Work item:
Please report how many lines of the data include the word "void", with the number as the entire reply.
(Record set)
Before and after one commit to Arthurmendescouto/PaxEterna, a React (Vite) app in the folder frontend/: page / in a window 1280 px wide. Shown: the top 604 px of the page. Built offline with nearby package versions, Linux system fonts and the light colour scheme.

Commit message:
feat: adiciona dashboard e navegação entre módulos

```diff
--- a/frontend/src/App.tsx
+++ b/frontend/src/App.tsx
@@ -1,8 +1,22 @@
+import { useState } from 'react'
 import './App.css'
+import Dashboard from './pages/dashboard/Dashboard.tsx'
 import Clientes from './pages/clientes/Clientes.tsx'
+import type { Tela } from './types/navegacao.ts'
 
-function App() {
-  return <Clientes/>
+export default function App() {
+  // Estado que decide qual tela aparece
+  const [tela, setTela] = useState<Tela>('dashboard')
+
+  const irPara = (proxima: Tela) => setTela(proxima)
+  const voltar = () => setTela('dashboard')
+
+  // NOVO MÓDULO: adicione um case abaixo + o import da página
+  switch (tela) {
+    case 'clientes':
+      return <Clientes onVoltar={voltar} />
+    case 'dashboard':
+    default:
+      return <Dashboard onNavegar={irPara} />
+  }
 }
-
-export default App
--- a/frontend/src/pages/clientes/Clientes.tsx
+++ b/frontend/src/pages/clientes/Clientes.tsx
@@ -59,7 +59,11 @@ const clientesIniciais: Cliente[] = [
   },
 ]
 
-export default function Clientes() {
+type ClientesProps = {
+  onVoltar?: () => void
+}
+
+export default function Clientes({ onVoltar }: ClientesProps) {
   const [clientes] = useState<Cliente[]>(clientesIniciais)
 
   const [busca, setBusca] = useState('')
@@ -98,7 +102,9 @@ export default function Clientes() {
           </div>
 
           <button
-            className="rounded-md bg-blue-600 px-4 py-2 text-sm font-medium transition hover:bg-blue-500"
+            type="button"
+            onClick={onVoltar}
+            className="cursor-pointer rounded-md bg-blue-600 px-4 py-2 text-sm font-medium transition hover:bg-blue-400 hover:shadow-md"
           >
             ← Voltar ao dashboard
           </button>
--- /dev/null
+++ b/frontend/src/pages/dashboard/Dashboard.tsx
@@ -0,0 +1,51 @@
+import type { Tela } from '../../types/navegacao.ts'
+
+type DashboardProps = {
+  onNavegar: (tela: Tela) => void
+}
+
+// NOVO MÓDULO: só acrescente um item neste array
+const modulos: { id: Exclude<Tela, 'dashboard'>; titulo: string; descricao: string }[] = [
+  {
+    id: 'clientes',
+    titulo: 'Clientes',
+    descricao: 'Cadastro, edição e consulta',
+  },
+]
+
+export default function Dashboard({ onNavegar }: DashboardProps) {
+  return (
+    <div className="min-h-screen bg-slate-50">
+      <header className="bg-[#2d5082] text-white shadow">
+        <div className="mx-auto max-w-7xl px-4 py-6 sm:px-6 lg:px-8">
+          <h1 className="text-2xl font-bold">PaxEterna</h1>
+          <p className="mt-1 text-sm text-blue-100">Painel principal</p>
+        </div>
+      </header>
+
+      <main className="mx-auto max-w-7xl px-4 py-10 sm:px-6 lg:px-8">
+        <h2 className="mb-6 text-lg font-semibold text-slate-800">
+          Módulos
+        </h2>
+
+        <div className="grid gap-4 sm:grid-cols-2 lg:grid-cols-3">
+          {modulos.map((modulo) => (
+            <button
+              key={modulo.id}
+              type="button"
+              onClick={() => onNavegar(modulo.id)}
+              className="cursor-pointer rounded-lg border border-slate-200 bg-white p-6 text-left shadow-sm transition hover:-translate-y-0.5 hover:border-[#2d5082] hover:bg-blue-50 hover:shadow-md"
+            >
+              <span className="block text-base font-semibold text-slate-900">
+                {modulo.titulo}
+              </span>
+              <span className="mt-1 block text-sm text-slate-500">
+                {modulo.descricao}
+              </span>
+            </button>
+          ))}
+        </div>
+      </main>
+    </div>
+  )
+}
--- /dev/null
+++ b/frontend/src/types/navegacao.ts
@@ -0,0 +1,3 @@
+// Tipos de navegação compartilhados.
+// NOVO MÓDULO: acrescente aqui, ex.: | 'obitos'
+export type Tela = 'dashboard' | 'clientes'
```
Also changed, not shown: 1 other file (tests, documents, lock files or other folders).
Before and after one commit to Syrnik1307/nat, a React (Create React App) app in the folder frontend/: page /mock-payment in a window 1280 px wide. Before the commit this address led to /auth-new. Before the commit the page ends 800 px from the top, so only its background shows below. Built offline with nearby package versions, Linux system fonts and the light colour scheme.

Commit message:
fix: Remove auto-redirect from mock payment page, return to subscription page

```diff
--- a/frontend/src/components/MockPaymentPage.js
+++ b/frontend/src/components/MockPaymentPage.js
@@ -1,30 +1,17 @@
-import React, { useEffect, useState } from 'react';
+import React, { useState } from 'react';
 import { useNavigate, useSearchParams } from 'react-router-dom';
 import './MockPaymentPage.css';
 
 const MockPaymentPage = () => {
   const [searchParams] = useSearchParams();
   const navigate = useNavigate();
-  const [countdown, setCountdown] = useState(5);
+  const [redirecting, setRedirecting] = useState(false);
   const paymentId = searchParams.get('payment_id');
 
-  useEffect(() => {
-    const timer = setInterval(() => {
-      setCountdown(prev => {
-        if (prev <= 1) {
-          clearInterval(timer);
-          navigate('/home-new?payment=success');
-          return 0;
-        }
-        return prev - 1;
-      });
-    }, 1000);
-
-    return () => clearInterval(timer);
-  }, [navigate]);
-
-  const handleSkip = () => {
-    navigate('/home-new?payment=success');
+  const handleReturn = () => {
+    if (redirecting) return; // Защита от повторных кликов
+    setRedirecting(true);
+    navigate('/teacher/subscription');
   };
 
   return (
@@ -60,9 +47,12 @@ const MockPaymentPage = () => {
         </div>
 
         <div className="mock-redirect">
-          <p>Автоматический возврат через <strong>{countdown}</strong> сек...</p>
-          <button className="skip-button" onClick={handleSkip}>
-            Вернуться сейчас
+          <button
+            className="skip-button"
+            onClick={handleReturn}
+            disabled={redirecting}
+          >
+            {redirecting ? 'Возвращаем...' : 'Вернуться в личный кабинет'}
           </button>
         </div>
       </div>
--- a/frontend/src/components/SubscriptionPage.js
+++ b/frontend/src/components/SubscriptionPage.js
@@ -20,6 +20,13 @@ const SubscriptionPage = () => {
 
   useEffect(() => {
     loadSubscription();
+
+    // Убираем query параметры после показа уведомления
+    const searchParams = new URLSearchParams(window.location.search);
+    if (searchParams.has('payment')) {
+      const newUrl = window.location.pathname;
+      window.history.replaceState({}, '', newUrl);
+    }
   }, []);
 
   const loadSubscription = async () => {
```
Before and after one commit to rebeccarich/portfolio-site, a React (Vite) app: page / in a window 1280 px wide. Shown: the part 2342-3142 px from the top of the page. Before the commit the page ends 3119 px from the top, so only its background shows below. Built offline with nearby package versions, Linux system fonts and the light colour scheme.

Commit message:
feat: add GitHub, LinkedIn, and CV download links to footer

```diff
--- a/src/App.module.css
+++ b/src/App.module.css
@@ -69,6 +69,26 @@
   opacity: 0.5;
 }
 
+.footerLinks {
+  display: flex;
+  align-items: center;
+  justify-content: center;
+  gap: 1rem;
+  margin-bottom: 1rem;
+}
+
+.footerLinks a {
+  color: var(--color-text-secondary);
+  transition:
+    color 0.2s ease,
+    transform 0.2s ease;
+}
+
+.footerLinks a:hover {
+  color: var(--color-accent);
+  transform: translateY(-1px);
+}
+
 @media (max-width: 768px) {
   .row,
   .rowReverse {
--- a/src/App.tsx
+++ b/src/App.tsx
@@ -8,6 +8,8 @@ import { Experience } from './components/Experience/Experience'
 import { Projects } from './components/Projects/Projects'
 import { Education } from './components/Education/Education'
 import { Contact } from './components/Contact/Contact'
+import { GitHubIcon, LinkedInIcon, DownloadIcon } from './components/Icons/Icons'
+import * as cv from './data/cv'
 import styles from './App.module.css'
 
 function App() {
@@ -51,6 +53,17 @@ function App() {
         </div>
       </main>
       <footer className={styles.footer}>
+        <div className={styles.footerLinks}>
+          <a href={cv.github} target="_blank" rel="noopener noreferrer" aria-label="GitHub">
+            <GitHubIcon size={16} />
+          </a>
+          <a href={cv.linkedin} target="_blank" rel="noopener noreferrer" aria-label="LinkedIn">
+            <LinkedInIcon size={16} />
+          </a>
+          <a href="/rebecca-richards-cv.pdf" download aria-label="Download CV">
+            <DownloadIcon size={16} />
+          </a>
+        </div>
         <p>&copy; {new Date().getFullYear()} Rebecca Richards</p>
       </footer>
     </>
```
(End Record set)
Exercise response:
2